### YOUR ASSIGNMENT
Within the records, determine how many lines contain the word "lowercased". Your reply must consist of that number only.

### DATA PROVIDED
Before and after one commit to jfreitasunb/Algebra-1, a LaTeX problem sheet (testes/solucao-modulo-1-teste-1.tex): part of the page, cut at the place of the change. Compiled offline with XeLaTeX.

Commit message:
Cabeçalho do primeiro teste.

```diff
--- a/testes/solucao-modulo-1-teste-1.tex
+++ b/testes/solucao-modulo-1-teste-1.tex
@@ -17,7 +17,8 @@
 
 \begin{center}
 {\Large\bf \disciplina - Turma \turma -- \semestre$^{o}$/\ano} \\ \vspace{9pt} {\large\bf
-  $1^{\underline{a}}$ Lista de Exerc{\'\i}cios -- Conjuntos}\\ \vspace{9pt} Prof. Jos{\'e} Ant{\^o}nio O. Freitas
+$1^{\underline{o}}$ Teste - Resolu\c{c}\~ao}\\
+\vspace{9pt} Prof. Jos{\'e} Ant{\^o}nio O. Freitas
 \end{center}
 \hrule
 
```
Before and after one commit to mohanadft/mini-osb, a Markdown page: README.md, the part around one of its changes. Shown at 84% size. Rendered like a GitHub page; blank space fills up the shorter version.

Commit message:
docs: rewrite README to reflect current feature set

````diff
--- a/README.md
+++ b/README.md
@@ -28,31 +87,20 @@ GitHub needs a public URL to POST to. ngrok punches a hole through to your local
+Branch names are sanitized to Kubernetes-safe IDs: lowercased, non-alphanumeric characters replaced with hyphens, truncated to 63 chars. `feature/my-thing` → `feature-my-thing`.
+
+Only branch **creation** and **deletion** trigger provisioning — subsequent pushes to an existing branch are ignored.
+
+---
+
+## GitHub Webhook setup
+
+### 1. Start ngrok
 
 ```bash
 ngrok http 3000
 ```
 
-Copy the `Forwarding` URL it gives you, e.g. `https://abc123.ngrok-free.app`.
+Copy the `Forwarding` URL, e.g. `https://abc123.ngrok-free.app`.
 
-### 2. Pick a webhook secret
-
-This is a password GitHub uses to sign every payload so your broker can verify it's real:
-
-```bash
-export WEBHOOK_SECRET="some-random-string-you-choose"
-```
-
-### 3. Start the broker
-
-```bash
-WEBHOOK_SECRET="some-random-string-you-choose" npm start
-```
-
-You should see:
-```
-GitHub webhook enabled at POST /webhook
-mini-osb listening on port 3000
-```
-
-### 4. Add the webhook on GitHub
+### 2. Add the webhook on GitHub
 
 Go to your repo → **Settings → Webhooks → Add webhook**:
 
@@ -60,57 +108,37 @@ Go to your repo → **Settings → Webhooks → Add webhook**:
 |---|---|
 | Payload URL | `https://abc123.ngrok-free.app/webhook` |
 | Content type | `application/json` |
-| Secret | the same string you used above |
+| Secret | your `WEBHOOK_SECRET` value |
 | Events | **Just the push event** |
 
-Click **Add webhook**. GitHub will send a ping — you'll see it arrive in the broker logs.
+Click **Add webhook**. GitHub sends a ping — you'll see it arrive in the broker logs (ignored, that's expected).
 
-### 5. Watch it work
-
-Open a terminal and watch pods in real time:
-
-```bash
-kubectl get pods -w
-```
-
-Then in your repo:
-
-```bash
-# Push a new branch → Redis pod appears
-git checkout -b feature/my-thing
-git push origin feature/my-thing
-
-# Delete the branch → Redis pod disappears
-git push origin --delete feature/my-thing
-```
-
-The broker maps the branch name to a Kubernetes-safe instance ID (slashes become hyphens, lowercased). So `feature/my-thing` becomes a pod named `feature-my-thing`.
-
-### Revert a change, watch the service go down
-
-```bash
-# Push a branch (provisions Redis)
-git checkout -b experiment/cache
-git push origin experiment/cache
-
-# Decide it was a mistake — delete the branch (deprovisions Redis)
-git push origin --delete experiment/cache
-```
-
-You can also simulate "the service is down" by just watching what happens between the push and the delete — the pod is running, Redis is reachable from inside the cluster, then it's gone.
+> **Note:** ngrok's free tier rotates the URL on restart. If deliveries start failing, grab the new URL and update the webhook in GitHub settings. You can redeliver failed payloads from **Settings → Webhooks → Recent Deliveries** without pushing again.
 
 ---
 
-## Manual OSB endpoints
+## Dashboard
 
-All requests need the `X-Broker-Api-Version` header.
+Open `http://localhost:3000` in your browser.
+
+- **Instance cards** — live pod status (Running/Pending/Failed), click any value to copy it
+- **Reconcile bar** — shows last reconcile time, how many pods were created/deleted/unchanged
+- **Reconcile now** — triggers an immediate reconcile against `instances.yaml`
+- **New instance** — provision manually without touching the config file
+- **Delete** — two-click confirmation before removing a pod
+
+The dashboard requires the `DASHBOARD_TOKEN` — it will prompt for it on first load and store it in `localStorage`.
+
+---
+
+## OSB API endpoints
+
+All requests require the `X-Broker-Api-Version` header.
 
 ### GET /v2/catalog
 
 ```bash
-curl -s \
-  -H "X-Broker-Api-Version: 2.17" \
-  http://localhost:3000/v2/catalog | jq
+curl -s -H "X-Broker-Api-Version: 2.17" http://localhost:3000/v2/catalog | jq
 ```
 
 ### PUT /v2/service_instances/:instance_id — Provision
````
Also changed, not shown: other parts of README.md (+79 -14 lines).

### ANSWER TO THIS EXERCISE
2